I’ve never been much of a treasure hunter myself. I did once find a $20 bill on the floor of Record Town, which a buddy and I used to pick up a couple of LPs at the nearby RTO (it was a better store). Sharing the loot with said “buddy” is what made that a memorable experience, and that could be the same for you when playing GAMEDIA’s Treasure Temples.
One look at the screen captures here is all puzzle fans will need to know you’ve played this game before. There’s a path to various bits of treasure, and you’ll need to find that path to pick up everything and get out of the room. The trouble here is that the floor crumbles behind you as you move, so you’ll need to plan ahead to make sure you acquire everything and leave yourself a way back to the door.
This is simple enough in the early going, but the puzzles, of course, become more difficult. You’re quickly met with launching pads, enemies that block your path or destroy your blocks, traps that shoot out deadly darts, and more. What may seem like a hindrance, however, could be something you’ll need to use to your advantage. Those launching pads can obviously lift you back to the path you need, for example, and the darts can be tripped to take out enemies blocking your way.

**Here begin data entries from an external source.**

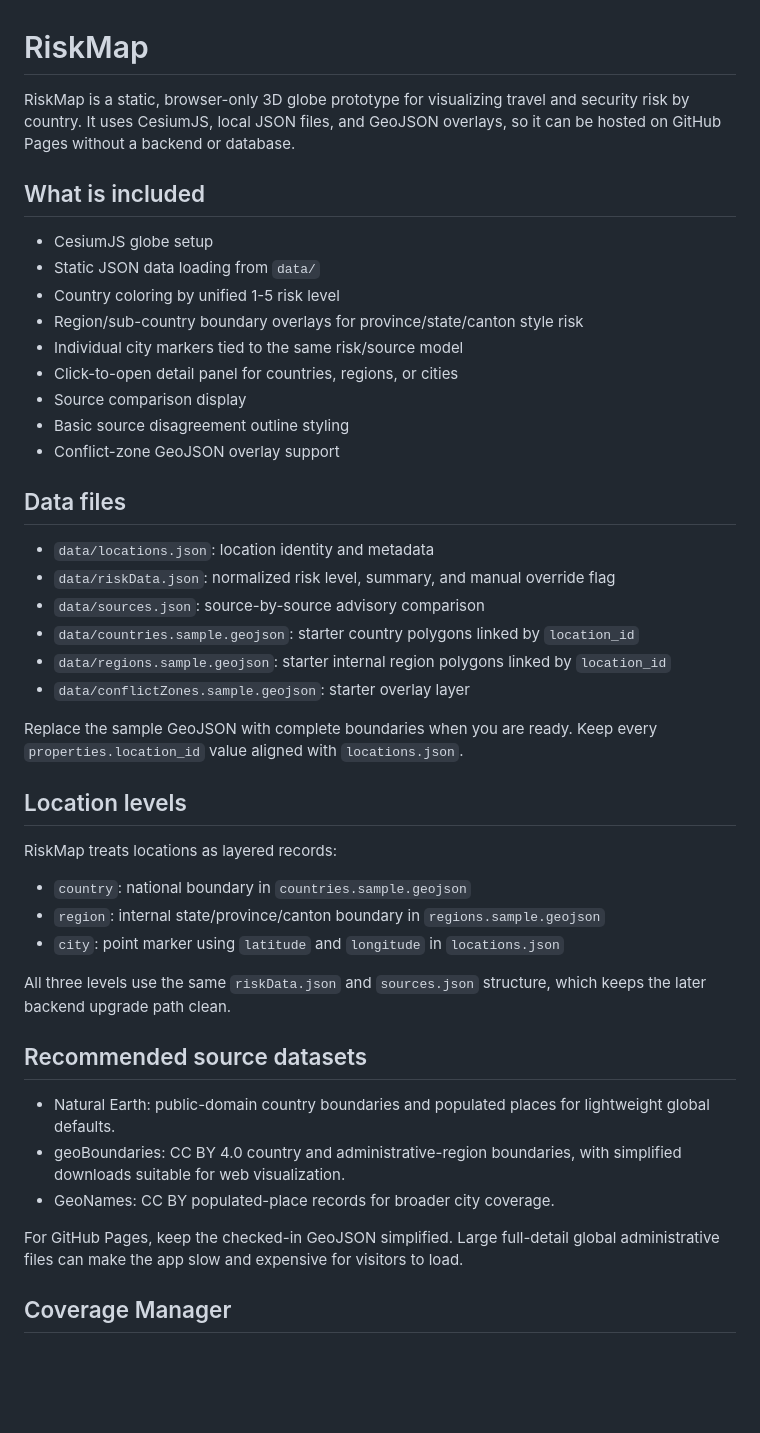
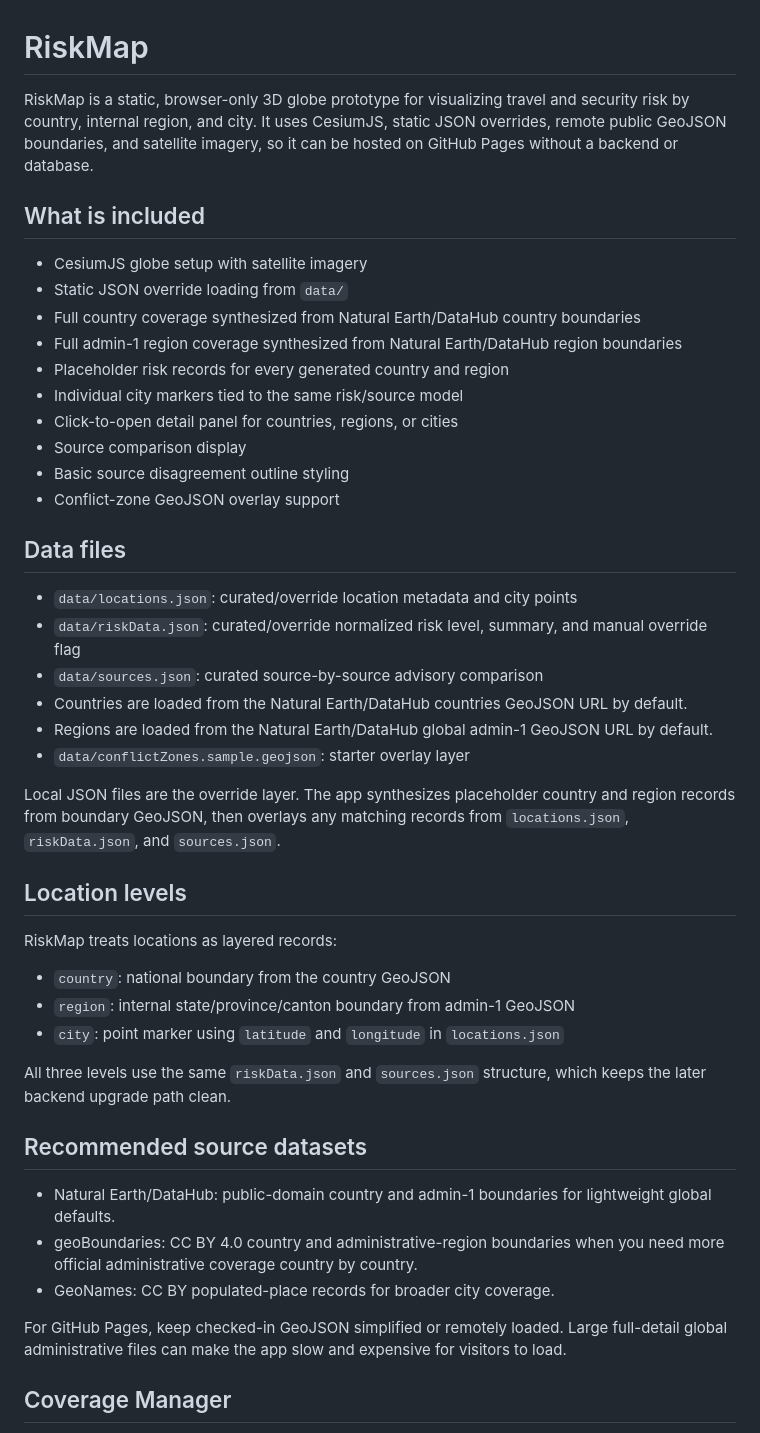
Before and after one commit to Essensverkaeufer/riskmap, a Markdown page: README.md, the part around the change. Rendered like a GitHub page; blank space fills up the shorter version.

Commit message:
Document global satellite and placeholder boundary coverage

```diff
--- a/README.md
+++ b/README.md
@@ -1,13 +1,14 @@
 # RiskMap
 
-RiskMap is a static, browser-only 3D globe prototype for visualizing travel and security risk by country. It uses CesiumJS, local JSON files, and GeoJSON overlays, so it can be hosted on GitHub Pages without a backend or database.
+RiskMap is a static, browser-only 3D globe prototype for visualizing travel and security risk by country, internal region, and city. It uses CesiumJS, static JSON overrides, remote public GeoJSON boundaries, and satellite imagery, so it can be hosted on GitHub Pages without a backend or database.
 
 ## What is included
 
-- CesiumJS globe setup
-- Static JSON data loading from `data/`
-- Country coloring by unified 1-5 risk level
-- Region/sub-country boundary overlays for province/state/canton style risk
+- CesiumJS globe setup with satellite imagery
+- Static JSON override loading from `data/`
+- Full country coverage synthesized from Natural Earth/DataHub country boundaries
+- Full admin-1 region coverage synthesized from Natural Earth/DataHub region boundaries
+- Placeholder risk records for every generated country and region
 - Individual city markers tied to the same risk/source model
 - Click-to-open detail panel for countries, regions, or cities
 - Source comparison display
@@ -16,32 +17,32 @@ RiskMap is a static, browser-only 3D globe prototype for visualizing travel and
 
 ## Data files
 
-- `data/locations.json`: location identity and metadata
-- `data/riskData.json`: normalized risk level, summary, and manual override flag
-- `data/sources.json`: source-by-source advisory comparison
-- `data/countries.sample.geojson`: starter country polygons linked by `location_id`
-- `data/regions.sample.geojson`: starter internal region polygons linked by `location_id`
+- `data/locations.json`: curated/override location metadata and city points
+- `data/riskData.json`: curated/override normalized risk level, summary, and manual override flag
+- `data/sources.json`: curated source-by-source advisory comparison
+- Countries are loaded from the Natural Earth/DataHub countries GeoJSON URL by default.
+- Regions are loaded from the Natural Earth/DataHub global admin-1 GeoJSON URL by default.
 - `data/conflictZones.sample.geojson`: starter overlay layer
 
-Replace the sample GeoJSON with complete boundaries when you are ready. Keep every `properties.location_id` value aligned with `locations.json`.
+Local JSON files are the override layer. The app synthesizes placeholder country and region records from boundary GeoJSON, then overlays any matching records from `locations.json`, `riskData.json`, and `sources.json`.
 
 ## Location levels
 
 RiskMap treats locations as layered records:
 
-- `country`: national boundary in `countries.sample.geojson`
-- `region`: internal state/province/canton boundary in `regions.sample.geojson`
+- `country`: national boundary from the country GeoJSON
+- `region`: internal state/province/canton boundary from admin-1 GeoJSON
 - `city`: point marker using `latitude` and `longitude` in `locations.json`
 
 All three levels use the same `riskData.json` and `sources.json` structure, which keeps the later backend upgrade path clean.
 
 ## Recommended source datasets
 
-- Natural Earth: public-domain country boundaries and populated places for lightweight global defaults.
-- geoBoundaries: CC BY 4.0 country and administrative-region boundaries, with simplified downloads suitable for web visualization.
+- Natural Earth/DataHub: public-domain country and admin-1 boundaries for lightweight global defaults.
+- geoBoundaries: CC BY 4.0 country and administrative-region boundaries when you need more official administrative coverage country by country.
 - GeoNames: CC BY populated-place records for broader city coverage.
 
-For GitHub Pages, keep the checked-in GeoJSON simplified. Large full-detail global administrative files can make the app slow and expensive for visitors to load.
+For GitHub Pages, keep checked-in GeoJSON simplified or remotely loaded. Large full-detail global administrative files can make the app slow and expensive for visitors to load.
 
 ## Coverage Manager
 
```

Again, though, you know how this works. The question is what Treasure Temples does to separate itself from the competition. Graphics? No. They’re fun, but not far removed from the type you’d find in your average mobile game. And unfortunately, they don’t change much across the game’s 140+ levels. The story? Of course not. A short introduction sets up the characters from which you can choose, then it’s just puzzle screen after screen.

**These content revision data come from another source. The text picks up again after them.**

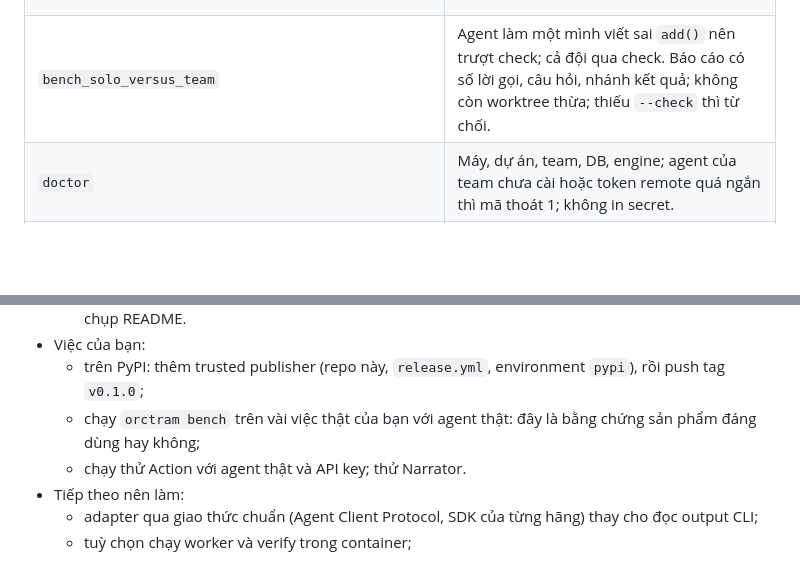
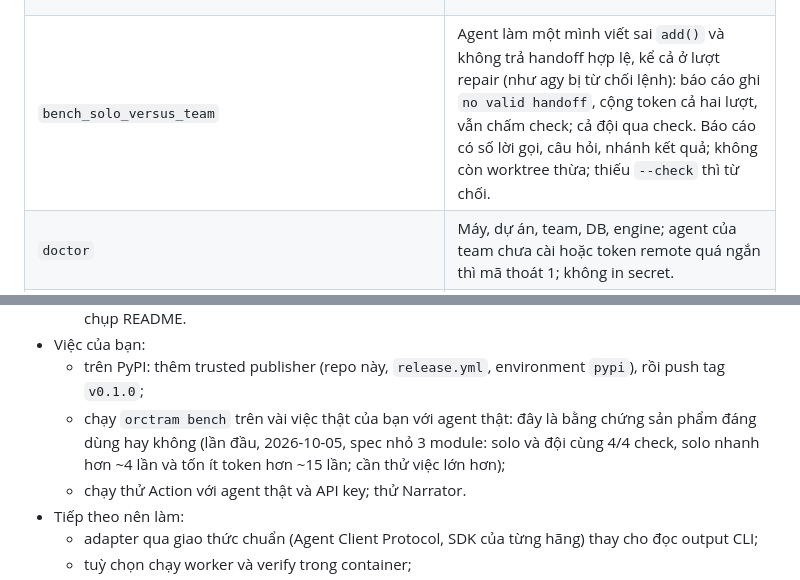
Before and after one commit to giaminhh041223/Hierarchical-Multi-Agent, a Markdown page: prototype/PLAN.md, 2 parts joined by grey strips. GitHub-like rendering; blank space fills up the shorter version.

```diff
--- a/prototype/PLAN.md
+++ b/prototype/PLAN.md
@@ -623,7 +623,7 @@ Chạy bằng `python tests/test_e2e.py [lọc-tên]`.
 | `cli_parsers_failure_classes_and_env` | <ul><li>Parser agy, claude, opencode chạy trên đầu ra thật trong `docs/probes/`; parser codex trên sự kiện mẫu.</li><li>Lớp lỗi: các thông báo thật được nhận đúng; chữ của dự án (`/login`, "line 429", `quota.py`, `authenticate`) không bị coi là lỗi tài khoản, kể cả qua `run_agent`.</li><li>Môi trường: agent mất `SSH_AUTH_SOCK`, `DATABASE_URL` có mật khẩu, `*_PAT`; lệnh verify chỉ nhận danh sách cho phép, `verify_env` thêm tên nhưng không thêm secret.</li></ul> |
 | `mcp_control_drives_a_run` | <ul><li>Qua MCP `--control`: `doctor`, `run`, chờ plan, `answer` rỗng bị từ chối, `run` thứ hai bị từ chối khi run cũ còn mở, `answer yes` khởi động lại engine, run xong và `status` trả về báo cáo.</li><li>Server không có `--control` chỉ có tool chỉ đọc; agent trong run không nhận `--control`.</li></ul> |
 | `github_action_runs_and_opens_a_pull_request` | <ul><li>`action/run.py` với team từ file, run tự duyệt, output và tóm tắt của job.</li><li>Nhánh `orctram/<run>` được đẩy lên một remote bare, `gh` giả nhận đúng tham số tạo PR (Windows dừng trước bước PR).</li><li>Input đi vào script qua biến môi trường, không chèn vào dòng lệnh shell.</li></ul> |
-| `bench_solo_versus_team` | Agent làm một mình viết sai `add()` nên trượt check; cả đội qua check. Báo cáo có số lời gọi, câu hỏi, nhánh kết quả; không còn worktree thừa; thiếu `--check` thì từ chối. |
+| `bench_solo_versus_team` | Agent làm một mình viết sai `add()` và không trả handoff hợp lệ, kể cả ở lượt repair (như agy bị từ chối lệnh): báo cáo ghi `no valid handoff`, cộng token cả hai lượt, vẫn chấm check; cả đội qua check. Báo cáo có số lời gọi, câu hỏi, nhánh kết quả; không còn worktree thừa; thiếu `--check` thì từ chối. |
 | `doctor` | Máy, dự án, team, DB, engine; agent của team chưa cài hoặc token remote quá ngắn thì mã thoát 1; không in secret. |
 | `db_schema_versions` | DB trước khi có phiên bản lên version 1 và có đủ bảng; migration chạy đúng một lần; DB của bản Orctram mới hơn bị từ chối. |
 | `package_ships_its_data` | Mọi file dữ liệu trong `orch/` (catalog, `ui.html`) nằm trong package data; lệnh `orctram`, version và LICENSE đúng; không có dependency. |
@@ -669,7 +669,7 @@ Chạy bằng `python tests/test_e2e.py [lọc-tên]`.
   - UI pha 4: audit bằng script (tên dễ hiểu, nhãn, landmark, thứ tự heading, vùng bấm 24px), ảnh chụp README.
 - Việc của bạn:
   - trên PyPI: thêm trusted publisher (repo này, `release.yml`, environment `pypi`), rồi push tag `v0.1.0`;
-  - chạy `orctram bench` trên vài việc thật của bạn với agent thật: đây là bằng chứng sản phẩm đáng dùng hay không;
+  - chạy `orctram bench` trên vài việc thật của bạn với agent thật: đây là bằng chứng sản phẩm đáng dùng hay không (lần đầu, 2026-10-05, spec nhỏ 3 module: solo và đội cùng 4/4 check, solo nhanh hơn ~4 lần và tốn ít token hơn ~15 lần; cần thử việc lớn hơn);
   - chạy thử Action với agent thật và API key; thử Narrator.
 - Tiếp theo nên làm:
   - adapter qua giao thức chuẩn (Agent Client Protocol, SDK của từng hãng) thay cho đọc output CLI;
```
Also changed, not shown: CLAUDE.md (+2 -1 lines), prototype/README.md (+1 -1 lines).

It is, rather, that second character who helps Treasure Temples distinguish itself. A good portion of the puzzles require duo exploration; you’ll need to position one character in a certain spot, then take command of the second to clear out items or reach a specific location for the other to continue.
This creates some wonderfully clever puzzles that help alleviate the tedium of doing the same thing screen after screen. It’s just too bad that the developers didn’t create a way to make this a truly multiplayer experience. I often play puzzle games like this with the help of another person, and it would’ve been great to give that person some control so she didn’t have to just bark orders at the screen until demanding, “Would you just give me the controller?”
Treasure Temples has a couple of other elements working on its behalf, as well. I like that each block of levels ends with a “boss” fight. These puzzles are more involved, as you’d expect, and require you to use the traps to take down an enemy to reach the big prize.
Also, there’s no timer, and you’re never penalized for starting over. This means all puzzles can eventually be solved through trial and error. That’s a detriment if urgency’s your thing, but I prefer to simply relax when it comes to puzzle games.
If you’re looking for a casual way to kill some time on your Switch, definitely explore Treasure Temples. It won’t go on permanent display on your Switch’s SD card, but it’s priced accordingly, and puzzle fans should enjoy their time with it while it lasts.
Review: Treasure Temples (Nintendo Switch)
Treasure Temples is a solid option for those seeking low-pressure puzzle gameplay. The redundant visuals and lack of a narrative are easily overcome by clever levels, fun boss challenges, and a unique two-explorer approach to puzzle solving. It’s just too bad that “two-explorer” does not equate “two-player.”